ALLENTOWN – Municipal officials in Allentown are expected to pass a resolution that will designate certain streets in the community as target enforcement zones.
The issue of creating target enforcement zones was discussed during the Sept. 24 meeting of the Borough Council in Borough Hall.
In discussing possible traffic calming measures Allentown officials could take, council President Thomas Fritts, who is the liaison to the traffic committee, said, “We looked at what other towns are doing and we found a law from Aberdeen Township, where our borough attorney, Greg Cannon, serves on the Township Council. They have speed enforcement zones and we can do the same thing here.”
Aspects of vehicular traffic in Allentown – including speeders and traffic volume – have been a primary topic of discussion among borough officials, residents and members of the traffic committee for several years.
“We are working to come up with specifics” of how to address traffic calming measures, Fritts said.
He said municipal representatives are anticipating a meeting with Monmouth County representatives to further discuss the matter.
Fritts said that with the approval of the county, certain traffic calming measures may be taken on the county roads that pass through Allentown.
As an example, Councilman Robert Schmitt said Waker Avenue (county Route 526) is “a speedway” where action may be warranted.
In Aberdeen Township, the resolution which enacted the target enforcement zones stated that signs would be placed in the zones to alert motorists their speed would be monitored by police, and to let residents know their neighborhoods would be closely monitored.
Fritts indicated that a traffic violation in a target enforcement zone would require a mandatory court appearance by an individual who receives a summons.
He said the next step would be for Allentown officials to designate the streets which would become target enforcement zones and then for the council to pass a resolution. Fritts said he hopes the initiative can move forward within the next month.

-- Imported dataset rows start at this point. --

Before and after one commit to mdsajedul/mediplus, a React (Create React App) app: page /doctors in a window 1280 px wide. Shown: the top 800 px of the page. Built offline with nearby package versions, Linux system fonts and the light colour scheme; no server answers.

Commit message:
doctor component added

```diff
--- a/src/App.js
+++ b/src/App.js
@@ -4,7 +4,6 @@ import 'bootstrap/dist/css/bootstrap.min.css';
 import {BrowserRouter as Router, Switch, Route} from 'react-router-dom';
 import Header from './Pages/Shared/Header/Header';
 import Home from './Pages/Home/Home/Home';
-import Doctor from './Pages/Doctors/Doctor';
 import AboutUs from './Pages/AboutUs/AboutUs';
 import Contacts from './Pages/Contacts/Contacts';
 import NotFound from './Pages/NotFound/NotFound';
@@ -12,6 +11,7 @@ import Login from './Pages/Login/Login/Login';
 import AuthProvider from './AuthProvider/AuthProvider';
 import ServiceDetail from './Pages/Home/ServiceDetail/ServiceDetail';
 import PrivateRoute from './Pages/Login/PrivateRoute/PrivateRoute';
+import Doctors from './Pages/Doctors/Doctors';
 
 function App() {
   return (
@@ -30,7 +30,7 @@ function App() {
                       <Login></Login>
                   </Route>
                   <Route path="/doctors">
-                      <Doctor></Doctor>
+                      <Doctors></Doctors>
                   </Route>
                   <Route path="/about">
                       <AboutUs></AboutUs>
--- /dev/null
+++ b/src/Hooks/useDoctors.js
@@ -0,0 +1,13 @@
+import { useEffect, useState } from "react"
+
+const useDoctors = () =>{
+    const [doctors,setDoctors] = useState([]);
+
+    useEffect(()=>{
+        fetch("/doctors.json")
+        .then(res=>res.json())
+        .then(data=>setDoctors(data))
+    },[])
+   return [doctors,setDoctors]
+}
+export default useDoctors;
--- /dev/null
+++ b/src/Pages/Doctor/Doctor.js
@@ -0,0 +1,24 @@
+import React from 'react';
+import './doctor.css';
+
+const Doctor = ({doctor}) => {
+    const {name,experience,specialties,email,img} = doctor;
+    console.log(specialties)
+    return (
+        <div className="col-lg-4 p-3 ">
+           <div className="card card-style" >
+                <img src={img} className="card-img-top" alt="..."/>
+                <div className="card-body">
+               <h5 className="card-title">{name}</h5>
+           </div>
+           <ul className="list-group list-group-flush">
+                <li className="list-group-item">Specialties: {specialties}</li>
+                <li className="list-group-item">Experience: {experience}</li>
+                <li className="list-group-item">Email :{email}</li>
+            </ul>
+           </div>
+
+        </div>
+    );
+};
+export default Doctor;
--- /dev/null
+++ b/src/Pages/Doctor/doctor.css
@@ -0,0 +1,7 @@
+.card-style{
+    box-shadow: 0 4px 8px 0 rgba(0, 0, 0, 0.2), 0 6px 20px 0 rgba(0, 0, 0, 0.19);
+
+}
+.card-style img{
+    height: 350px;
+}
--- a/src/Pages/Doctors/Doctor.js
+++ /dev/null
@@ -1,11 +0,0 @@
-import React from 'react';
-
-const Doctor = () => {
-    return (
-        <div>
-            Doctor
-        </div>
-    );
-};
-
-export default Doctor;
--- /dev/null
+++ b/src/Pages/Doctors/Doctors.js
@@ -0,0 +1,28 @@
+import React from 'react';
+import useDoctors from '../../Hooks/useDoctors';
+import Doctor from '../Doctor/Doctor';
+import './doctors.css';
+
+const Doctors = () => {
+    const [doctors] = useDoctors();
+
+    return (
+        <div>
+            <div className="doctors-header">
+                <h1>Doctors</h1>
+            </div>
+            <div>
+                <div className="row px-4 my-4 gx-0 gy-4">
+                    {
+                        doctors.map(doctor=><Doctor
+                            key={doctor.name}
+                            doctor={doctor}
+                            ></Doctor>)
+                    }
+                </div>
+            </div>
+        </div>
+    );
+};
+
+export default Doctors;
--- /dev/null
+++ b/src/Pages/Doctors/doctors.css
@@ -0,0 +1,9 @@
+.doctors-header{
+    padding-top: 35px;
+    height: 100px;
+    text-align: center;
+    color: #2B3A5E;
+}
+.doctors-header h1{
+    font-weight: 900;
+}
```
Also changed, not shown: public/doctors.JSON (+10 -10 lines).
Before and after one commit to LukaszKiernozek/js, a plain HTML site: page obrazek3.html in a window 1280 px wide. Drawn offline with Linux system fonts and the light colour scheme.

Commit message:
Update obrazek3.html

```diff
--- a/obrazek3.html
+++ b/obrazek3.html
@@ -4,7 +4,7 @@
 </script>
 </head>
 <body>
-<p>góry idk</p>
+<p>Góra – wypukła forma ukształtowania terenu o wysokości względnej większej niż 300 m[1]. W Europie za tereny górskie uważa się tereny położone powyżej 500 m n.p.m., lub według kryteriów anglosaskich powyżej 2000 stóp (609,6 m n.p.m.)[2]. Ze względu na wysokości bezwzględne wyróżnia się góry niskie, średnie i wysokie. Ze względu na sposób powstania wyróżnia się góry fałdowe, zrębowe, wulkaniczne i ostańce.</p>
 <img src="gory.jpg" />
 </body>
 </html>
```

During public comment, Wil Borkowski, who serves on the borough’s traffic committee, said, “We are laser focused on 18,000 initiatives,” which drew laughter from those in attendance. On a more serious note, Borkowski said, “I would like to thank Councilman Fritts. He got us narrowed down” to several traffic issues.
In other business, Borough Clerk Laurie Roth reported that following a 1% percent decrease in Allentown’s employee health care costs in 2019, the borough expects to receive a 5% decrease in its employee health care costs in 2020.
And, Councilman Michael Drennan reported that a project to improve the borough’s elevated water storage tank is temporarily on hold. Officials previously said they were hoping the project would be completed in September.
Drennan said work on the interior of the tank has been completed, but he said the exterior painting would have to wait until cellular communications companies move their equipment off the storage tank to another location.